> **Web document revisions**:

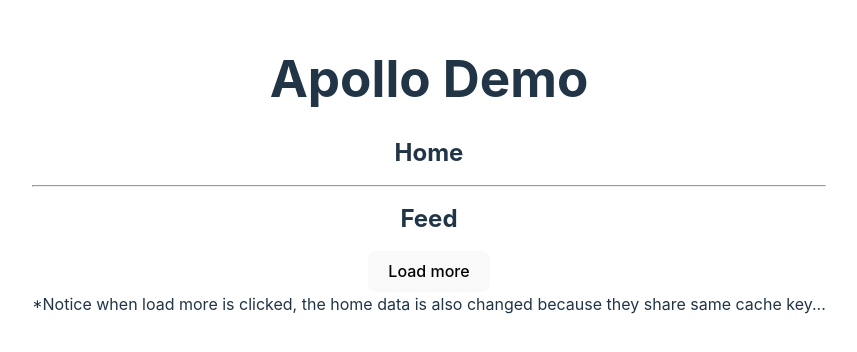
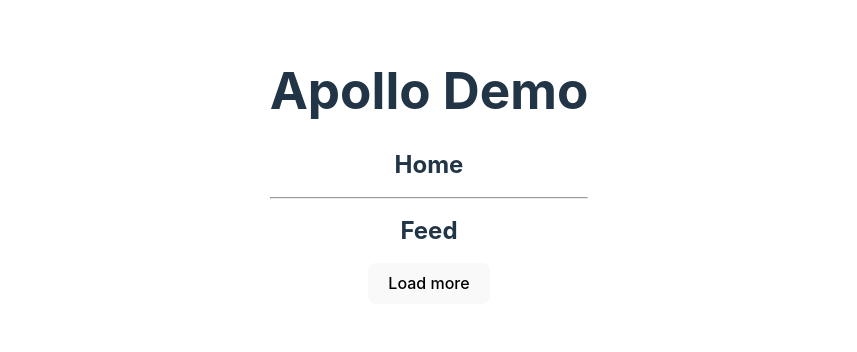
Before and after one commit to antonybudianto/playground-apollo, a React (Vite) app in the folder client/: page / in a window 1280 px wide. Shown: the part 234-586 px from the top of the page, without its empty margins (211-1068 px from the left). Built offline with nearby package versions, Linux system fonts and the light colour scheme.

Commit message:
fix wording

```diff
--- a/client/src/components/Feed/Feed.tsx
+++ b/client/src/components/Feed/Feed.tsx
@@ -48,10 +48,6 @@ const Feed = () => {
           Load more
         </button>
       </div>
-      <div>
-        *Notice when load more is clicked, the home data is also changed because
-        they share same cache key...
-      </div>
     </div>
   );
 };
```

> **Task to complete**: Set out every record exactly, images excluded.

> **Expected answer**:
Before and after one commit to antonybudianto/playground-apollo, a React (Vite) app in the folder client/: page / in a window 1280 px wide. Shown: the part 234-586 px from the top of the page, without its empty margins (211-1068 px from the left). Built offline with nearby package versions, Linux system fonts and the light colour scheme.

Commit message:
fix wording

```diff
--- a/client/src/components/Feed/Feed.tsx
+++ b/client/src/components/Feed/Feed.tsx
@@ -48,10 +48,6 @@ const Feed = () => {
           Load more
         </button>
       </div>
-      <div>
-        *Notice when load more is clicked, the home data is also changed because
-        they share same cache key...
-      </div>
     </div>
   );
 };
```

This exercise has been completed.